DECISIONS by governments across the world to ground airlines and restrict international travel pushed foreign tourist arrivals into Zimbabwe down by 90% this year, the biggest plunge in 40 years.
BY SHAME MAKOSHORI
The sector had projected to scale up arrivals by 30%, riding on improved access after major airport revamps and aggressive forays into the world’s richest source markets.
But in a newsletter that extensively reviewed the impact of the Covid-19 pandemic on the travel industry, the Zimbabwe Tourism Authority (ZTA) exposes how the sector’s darkest patch almost grounded the economy after losing US$1 billion.
The good news is, the industry regulator said tourism had begun the first steps towards its much-awaited bounce back.
For now, however, a stronger recovery may not be guaranteed as the pandemic has been making fresh inroads into the country, with health officials reporting upsurges in new cases over the past 14 days.
But Godfrey Koti, head of corporate affairs at ZTA, said strict compliance to World Health Organisation guidelines would remain in force at tourist resorts, possibly giving travellers confidence about their safety.
Some airlines have already returned.
“Zimbabwe’s tourism sector, as with many industries, is slowly staggering to a new-normal after a tumultuous few months of uncertainty,” Koti says, writing in the newsletter.
“The tourism sector is a major foreign currency earner, generating just over US$1,3 billion from 2, 5 million tourist arrivals recorded in 2018.
The freezing of international and domestic travel has significantly impacted tourism, destabilising a forecasted 30% growth in domestic tourism by end of 2020.”
During the period under review, international tourist arrivals in Zimbabwe declined by between 30% and 90%, making a loss of close to US$1 billion in tourism receipts.

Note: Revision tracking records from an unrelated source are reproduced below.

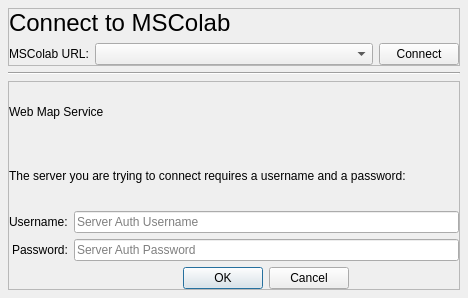
This is mslib/msui/ui/ui_mscolab_connect_window.ui in Open-MSS/MSS as Qt 5 draws it before an edit. The edited form follows.
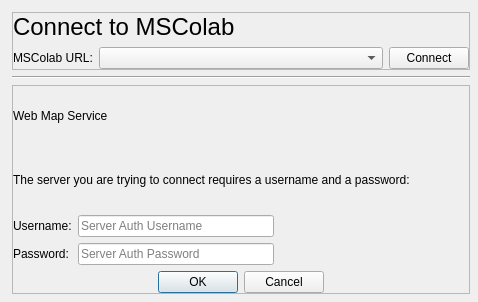
This is the edited form. The open tabs and pages were chosen to show the change.

Commit message: partial implementation of after_login in main window

The edit to the form file:
```diff
--- a/mslib/msui/ui/ui_mscolab_connect_window.ui
+++ b/mslib/msui/ui/ui_mscolab_connect_window.ui
@@ -6,8 +6,8 @@
    <rect>
     <x>0</x>
     <y>0</y>
-    <width>468</width>
-    <height>298</height>
+    <width>478</width>
+    <height>302</height>
    </rect>
   </property>
   <property name="windowTitle">
@@ -16,10 +16,10 @@
   <widget class="QWidget" name="centralwidget">
    <layout class="QVBoxLayout" name="verticalLayout">
     <property name="leftMargin">
-     <number>8</number>
+     <number>12</number>
     </property>
     <property name="topMargin">
-     <number>8</number>
+     <number>12</number>
     </property>
     <property name="rightMargin">
      <number>8</number>
@@ -141,6 +141,9 @@
            </item>
            <item row="2" column="1" colspan="2">
             <widget class="QLineEdit" name="loginPasswordLe">
+             <property name="echoMode">
+              <enum>QLineEdit::Password</enum>
+             </property>
              <property name="placeholderText">
               <string>Password</string>
              </property>
@@ -203,7 +206,7 @@
           </property>
           <layout class="QGridLayout" name="gridLayout_2">
            <property name="leftMargin">
-            <number>25</number>
+            <number>50</number>
            </property>
            <property name="topMargin">
             <number>0</number>
@@ -223,6 +226,9 @@
            </item>
            <item row="3" column="1">
             <widget class="QLineEdit" name="newPasswordLe">
+             <property name="echoMode">
+              <enum>QLineEdit::Password</enum>
+             </property>
              <property name="placeholderText">
               <string>New Password</string>
              </property>
@@ -270,6 +276,9 @@
            </item>
            <item row="4" column="1">
             <widget class="QLineEdit" name="newConfirmPasswordLe">
+             <property name="echoMode">
+              <enum>QLineEdit::Password</enum>
+             </property>
              <property name="placeholderText">
               <string>Confirm New Password</string>
              </property>
@@ -319,7 +328,7 @@
           <property name="frameShadow">
            <enum>QFrame::Raised</enum>
           </property>
-          <layout class="QGridLayout" name="gridLayout">
+          <layout class="QVBoxLayout" name="verticalLayout_6">
            <property name="leftMargin">
             <number>0</number>
            </property>
@@ -332,55 +341,75 @@
            <property name="bottomMargin">
             <number>0</number>
            </property>
-           <item row="2" column="0" alignment="Qt::AlignRight">
-            <widget class="QLabel" name="wmsUsernameLabel">
-             <property name="text">
-              <string>Username:</string>
-             </property>
-            </widget>
-           </item>
-           <item row="2" column="1">
-            <widget class="QLineEdit" name="wmsUsernameLe">
-             <property name="placeholderText">
-              <string>Server Auth Username</string>
-             </property>
-            </widget>
-           </item>
-           <item row="3" column="0" alignment="Qt::AlignRight">
-            <widget class="QLabel" name="wmsPasswordLabel">
-             <property name="text">
-              <string>Password:</string>
-             </property>
-            </widget>
-           </item>
-           <item row="4" column="1" alignment="Qt::AlignHCenter">
-            <widget class="QDialogButtonBox" name="wmsBb">
-             <property name="standardButtons">
-              <set>QDialogButtonBox::Cancel|QDialogButtonBox::Ok</set>
-             </property>
-            </widget>
-           </item>
-           <item row="3" column="1">
-            <widget class="QLineEdit" name="wmsPasswordLe">
-             <property name="placeholderText">
-              <string>Server Auth Password</string>
-             </property>
-            </widget>
-           </item>
-           <item row="0" column="0" colspan="2">
+           <item>
             <widget class="QLabel" name="wmsTopicLabel">
              <property name="text">
               <string>Web Map Service</string>
              </property>
             </widget>
            </item>
-           <item row="1" column="0" colspan="2">
+           <item>
             <widget class="QLabel" name="wmsInfoLabel">
              <property name="text">
               <string>The server you are trying to connect requires a username and a password:</string>
              </property>
             </widget>
            </item>
+           <item>
+            <layout class="QGridLayout" name="gridLayout">
+             <item row="0" column="0">
+              <widget class="QLabel" name="wmsUsernameLabel">
+               <property name="text">
+                <string>Username:</string>
+               </property>
+              </widget>
+             </item>
+             <item row="1" column="0">
+              <widget class="QLabel" name="wmsPasswordLabel">
+               <property name="text">
+                <string>Password:</string>
+               </property>
+              </widget>
+             </item>
+             <item row="0" column="1">
+              <widget class="QLineEdit" name="wmsUsernameLe">
+               <property name="placeholderText">
+                <string>Server Auth Username</string>
+               </property>
+              </widget>
+             </item>
+             <item row="1" column="1">
+              <widget class="QLineEdit" name="wmsPasswordLe">
+               <property name="echoMode">
+                <enum>QLineEdit::Password</enum>
+               </property>
+               <property name="placeholderText">
+                <string>Server Auth Password</string>
+               </property>
+              </widget>
+             </item>
+             <item row="0" column="2">
+              <spacer name="horizontalSpacer">
+               <property name="orientation">
+                <enum>Qt::Horizontal</enum>
+               </property>
+               <property name="sizeHint" stdset="0">
+                <size>
+                 <width>40</width>
+                 <height>20</height>
+                </size>
+               </property>
+              </spacer>
+             </item>
+            </layout>
+           </item>
+           <item alignment="Qt::AlignHCenter">
+            <widget class="QDialogButtonBox" name="wmsBb">
+             <property name="standardButtons">
+              <set>QDialogButtonBox::Cancel|QDialogButtonBox::Ok</set>
+             </property>
+            </widget>
+           </item>
           </layout>
          </widget>
         </item>
```
The commit also changes 4 other files.
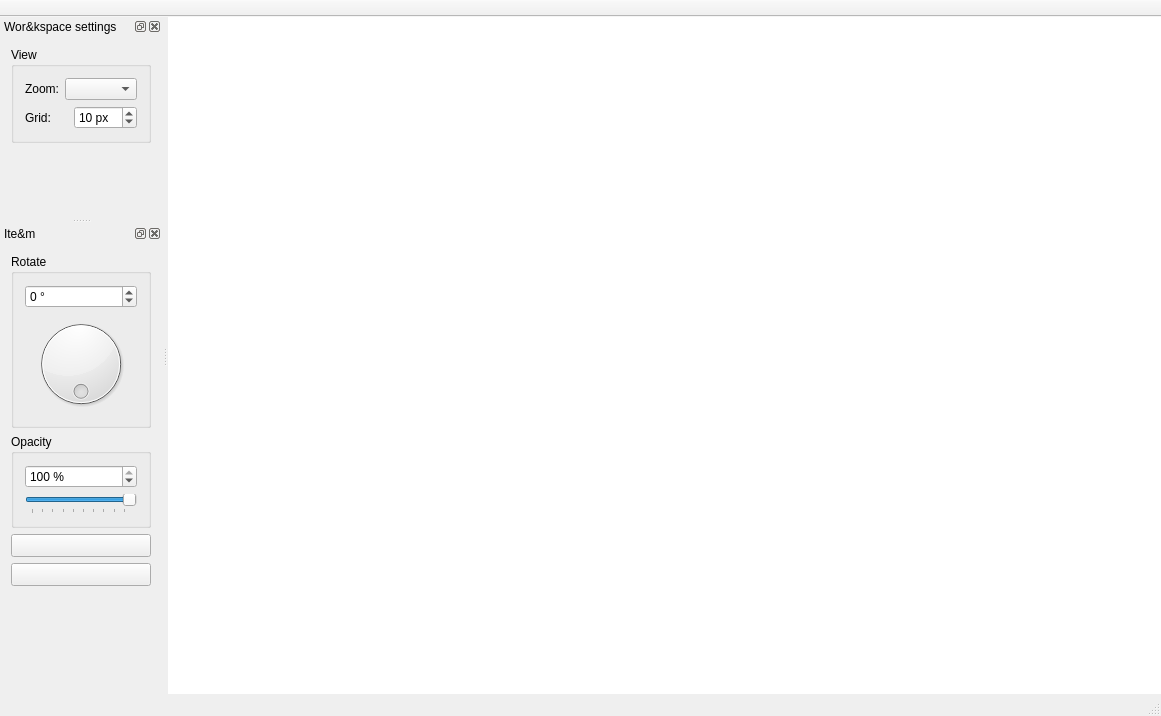
The window that mainwindow.ui (dev-0x7C6/laser-engraver) describes before a commit, drawn with Qt 5.
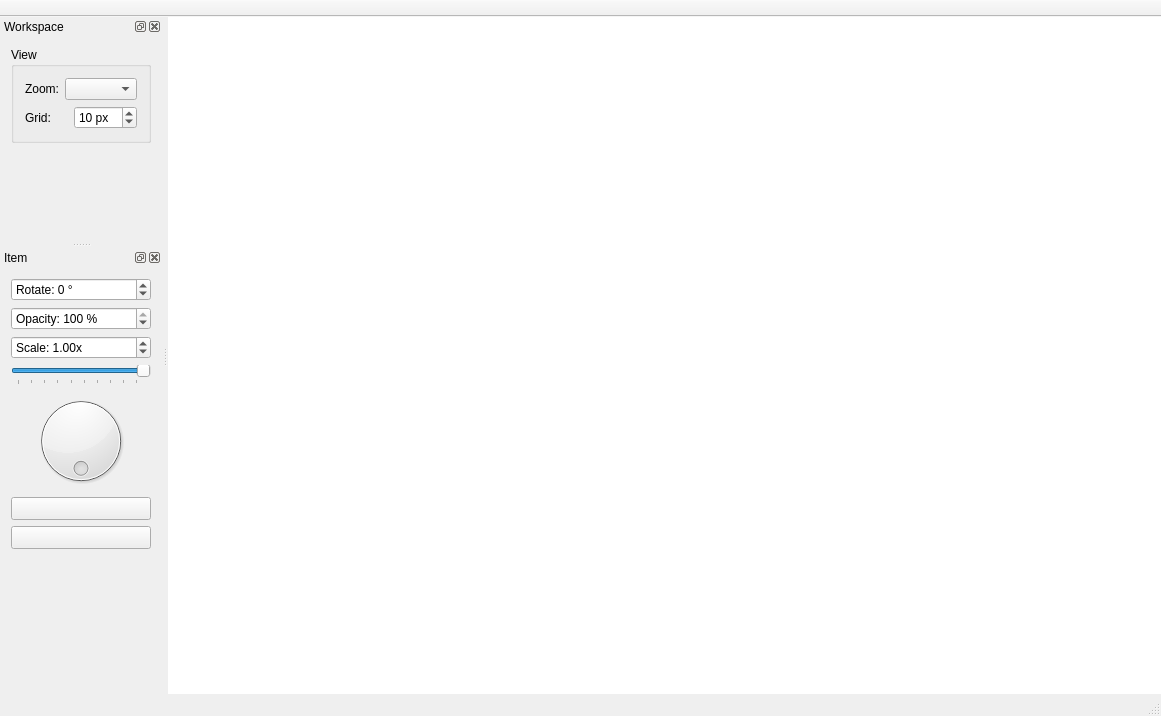
The same window after the commit.

Commit message: gcode: working on gcode generation improvements and added scale feature.

```diff
--- a/mainwindow.ui
+++ b/mainwindow.ui
@@ -87,7 +87,7 @@
   </widget>
   <widget class="QDockWidget" name="WorkspaceSettings">
    <property name="windowTitle">
-    <string>Wor&amp;kspace settings</string>
+    <string>Workspace</string>
    </property>
    <attribute name="dockWidgetArea">
     <number>1</number>
@@ -159,7 +159,7 @@
   </widget>
   <widget class="QDockWidget" name="itemWidget">
    <property name="windowTitle">
-    <string>Ite&amp;m</string>
+    <string>Item</string>
    </property>
    <attribute name="dockWidgetArea">
     <number>1</number>
@@ -167,17 +167,6 @@
    <widget class="QWidget" name="dockWidgetContents_2">
     <layout class="QVBoxLayout" name="verticalLayout_4">
      <item>
-      <widget class="QGroupBox" name="selectedItem">
-       <property name="title">
-        <string>Rotate</string>
-       </property>
-       <layout class="QVBoxLayout" name="verticalLayout_2">
-        <item>
-         <layout class="QHBoxLayout" name="horizontalLayout_5">
-          <property name="topMargin">
-           <number>0</number>
-          </property>
-          <item>
            <widget class="QSpinBox" name="angle">
             <property name="sizePolicy">
              <sizepolicy hsizetype="MinimumExpanding" vsizetype="Fixed">
@@ -191,51 +180,25 @@
             <property name="suffix">
              <string> °</string>
             </property>
-            <property name="maximum">
-             <number>359</number>
-            </property>
-            <property name="value">
-             <number>0</number>
-            </property>
-           </widget>
-          </item>
-         </layout>
-        </item>
-        <item>
-         <widget class="QDial" name="angleDial">
+       <property name="prefix">
+        <string>Rotate: </string>
+       </property>
           <property name="maximum">
            <number>359</number>
           </property>
           <property name="value">
            <number>0</number>
           </property>
-          <property name="invertedAppearance">
-           <bool>false</bool>
-          </property>
-          <property name="wrapping">
-           <bool>true</bool>
-          </property>
-         </widget>
-        </item>
-       </layout>
-      </widget>
-     </item>
-     <item>
-      <widget class="QGroupBox" name="selectedItem_2">
-       <property name="title">
-        <string>Opacity</string>
-       </property>
-       <layout class="QVBoxLayout" name="verticalLayout_5">
-        <item>
-         <layout class="QHBoxLayout" name="horizontalLayout">
-          <property name="topMargin">
-           <number>0</number>
-          </property>
+      </widget>
+     </item>
           <item>
            <widget class="QSpinBox" name="opacity">
             <property name="suffix">
              <string> %</string>
             </property>
+       <property name="prefix">
+        <string>Opacity: </string>
+       </property>
             <property name="minimum">
              <number>5</number>
             </property>
@@ -247,7 +210,27 @@
             </property>
            </widget>
           </item>
-         </layout>
+     <item>
+      <widget class="QDoubleSpinBox" name="itemScale">
+       <property name="prefix">
+        <string>Scale: </string>
+       </property>
+       <property name="suffix">
+        <string>x</string>
+       </property>
+       <property name="decimals">
+        <number>2</number>
+       </property>
+       <property name="maximum">
+        <double>1000.000000000000000</double>
+       </property>
+       <property name="stepType">
+        <enum>QAbstractSpinBox::AdaptiveDecimalStepType</enum>
+       </property>
+       <property name="value">
+        <double>1.000000000000000</double>
+       </property>
+      </widget>
         </item>
         <item>
          <widget class="QSlider" name="opacitySlider">
@@ -271,7 +254,20 @@
           </property>
          </widget>
         </item>
-       </layout>
+     <item>
+      <widget class="QDial" name="angleDial">
+       <property name="maximum">
+        <number>359</number>
+       </property>
+       <property name="value">
+        <number>0</number>
+       </property>
+       <property name="invertedAppearance">
+        <bool>false</bool>
+       </property>
+       <property name="wrapping">
+        <bool>true</bool>
+       </property>
       </widget>
      </item>
      <item>
```
Left out of the diff: 3 changed lines with no effect on the pictures. Lines whose indentation alone changed are shown as unchanged. The commit also changes 5 other files.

However, the recovery of the key foreign currency earner has been gaining momentum with various tourism players throughout the country re-opening facilities in strict compliance with the Covid-19 health protocols.
On the other hand, government recently exempted value-added tax on all tourism services for domestic tourists in a bid to reduce the prices being charged for tourism products and services.
“Government has also opened up areas for tourism development to allow for product innovation and diversification in the form of cultural tourism, recreational areas and resort developments,” Koti noted.
New destinations being developed to drive up arrivals include Tugwi-Mukosi, the country’s biggest inland dam opened about two years ago, and the Kanyemba district in northeastern Zimbabwe.
The ZTA is also aggressively marketing destinations like Osborne Dam in Manicaland and Zambezi riverfront attractions like Binga and Kariba.
“ZTA will continue to roll out campaigns to market Zimbabwe’s tourism and reassure source markets that destination Zimbabwe remains a destination of choice,” he said.